**Work instructions**: Write the data out in full and word for word. Do not include images.

-------- Exercise data

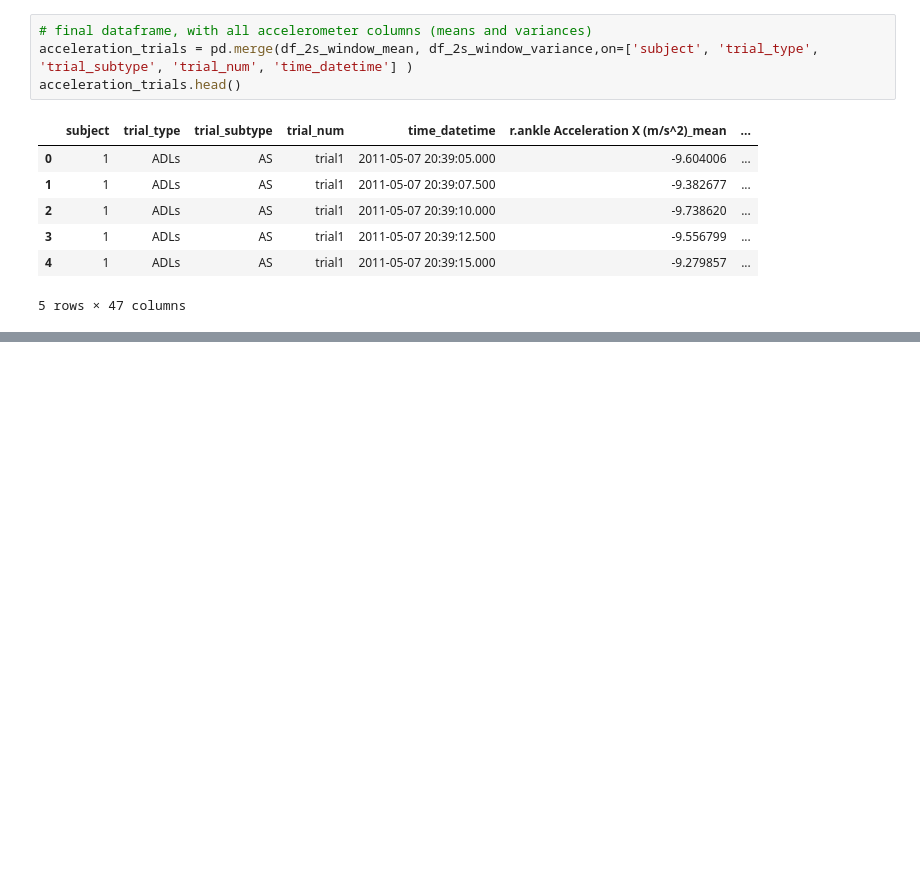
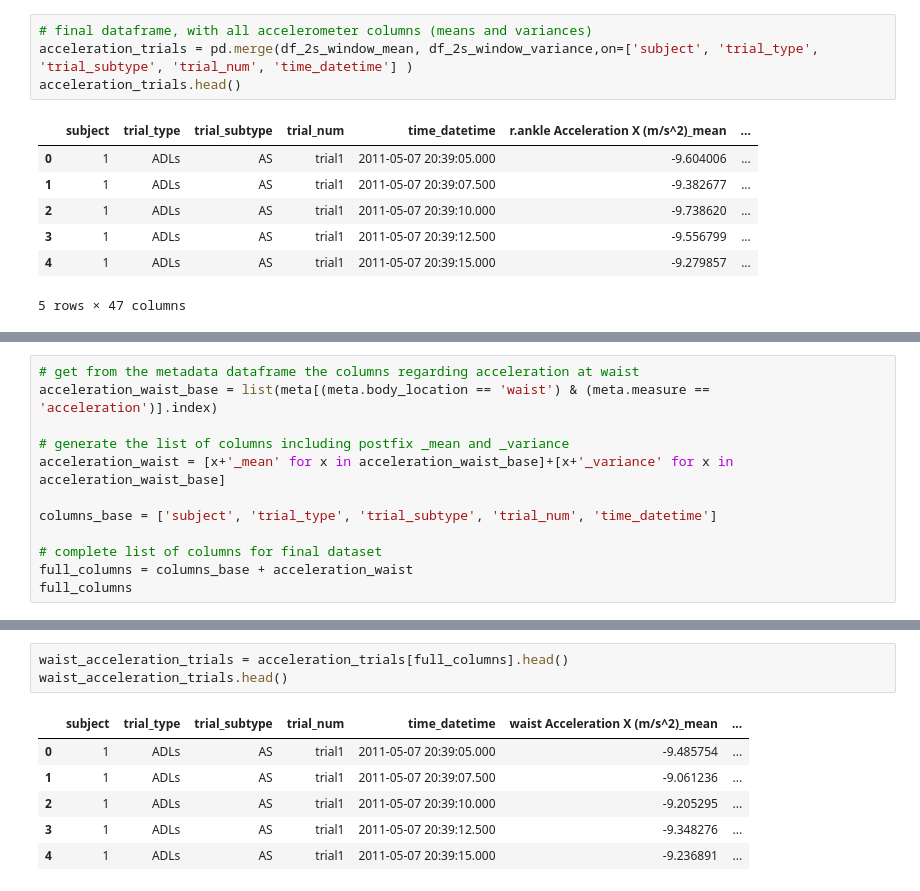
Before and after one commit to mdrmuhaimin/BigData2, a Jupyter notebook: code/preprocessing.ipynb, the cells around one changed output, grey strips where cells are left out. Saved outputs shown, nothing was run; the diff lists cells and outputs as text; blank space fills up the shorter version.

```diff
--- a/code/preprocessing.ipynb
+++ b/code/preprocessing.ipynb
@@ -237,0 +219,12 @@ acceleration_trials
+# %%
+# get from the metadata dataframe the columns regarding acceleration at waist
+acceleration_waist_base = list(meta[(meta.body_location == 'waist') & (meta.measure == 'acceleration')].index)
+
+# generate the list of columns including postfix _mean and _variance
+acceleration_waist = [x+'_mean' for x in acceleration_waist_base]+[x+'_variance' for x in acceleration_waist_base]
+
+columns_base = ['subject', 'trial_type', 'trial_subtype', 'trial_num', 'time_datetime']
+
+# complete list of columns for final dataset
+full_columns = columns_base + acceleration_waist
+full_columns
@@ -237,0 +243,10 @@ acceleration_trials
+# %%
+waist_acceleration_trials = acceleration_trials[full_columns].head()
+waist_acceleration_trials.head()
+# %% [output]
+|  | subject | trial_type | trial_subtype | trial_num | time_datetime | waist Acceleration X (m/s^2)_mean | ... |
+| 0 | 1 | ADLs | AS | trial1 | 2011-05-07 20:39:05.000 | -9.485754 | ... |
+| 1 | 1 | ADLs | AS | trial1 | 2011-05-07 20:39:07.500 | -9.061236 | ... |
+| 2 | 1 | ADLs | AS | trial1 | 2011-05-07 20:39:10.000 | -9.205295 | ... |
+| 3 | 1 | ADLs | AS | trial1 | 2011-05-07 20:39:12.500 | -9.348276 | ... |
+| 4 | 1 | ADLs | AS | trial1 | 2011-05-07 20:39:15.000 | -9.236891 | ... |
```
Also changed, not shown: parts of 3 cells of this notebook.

----------------

**Exercise solution**:
Before and after one commit to mdrmuhaimin/BigData2, a Jupyter notebook: code/preprocessing.ipynb, the cells around one changed output, grey strips where cells are left out. Saved outputs shown, nothing was run; the diff lists cells and outputs as text; blank space fills up the shorter version.

```diff
--- a/code/preprocessing.ipynb
+++ b/code/preprocessing.ipynb
@@ -237,0 +219,12 @@ acceleration_trials
+# %%
+# get from the metadata dataframe the columns regarding acceleration at waist
+acceleration_waist_base = list(meta[(meta.body_location == 'waist') & (meta.measure == 'acceleration')].index)
+
+# generate the list of columns including postfix _mean and _variance
+acceleration_waist = [x+'_mean' for x in acceleration_waist_base]+[x+'_variance' for x in acceleration_waist_base]
+
+columns_base = ['subject', 'trial_type', 'trial_subtype', 'trial_num', 'time_datetime']
+
+# complete list of columns for final dataset
+full_columns = columns_base + acceleration_waist
+full_columns
@@ -237,0 +243,10 @@ acceleration_trials
+# %%
+waist_acceleration_trials = acceleration_trials[full_columns].head()
+waist_acceleration_trials.head()
+# %% [output]
+|  | subject | trial_type | trial_subtype | trial_num | time_datetime | waist Acceleration X (m/s^2)_mean | ... |
+| 0 | 1 | ADLs | AS | trial1 | 2011-05-07 20:39:05.000 | -9.485754 | ... |
+| 1 | 1 | ADLs | AS | trial1 | 2011-05-07 20:39:07.500 | -9.061236 | ... |
+| 2 | 1 | ADLs | AS | trial1 | 2011-05-07 20:39:10.000 | -9.205295 | ... |
+| 3 | 1 | ADLs | AS | trial1 | 2011-05-07 20:39:12.500 | -9.348276 | ... |
+| 4 | 1 | ADLs | AS | trial1 | 2011-05-07 20:39:15.000 | -9.236891 | ... |
```
Also changed, not shown: parts of 3 cells of this notebook.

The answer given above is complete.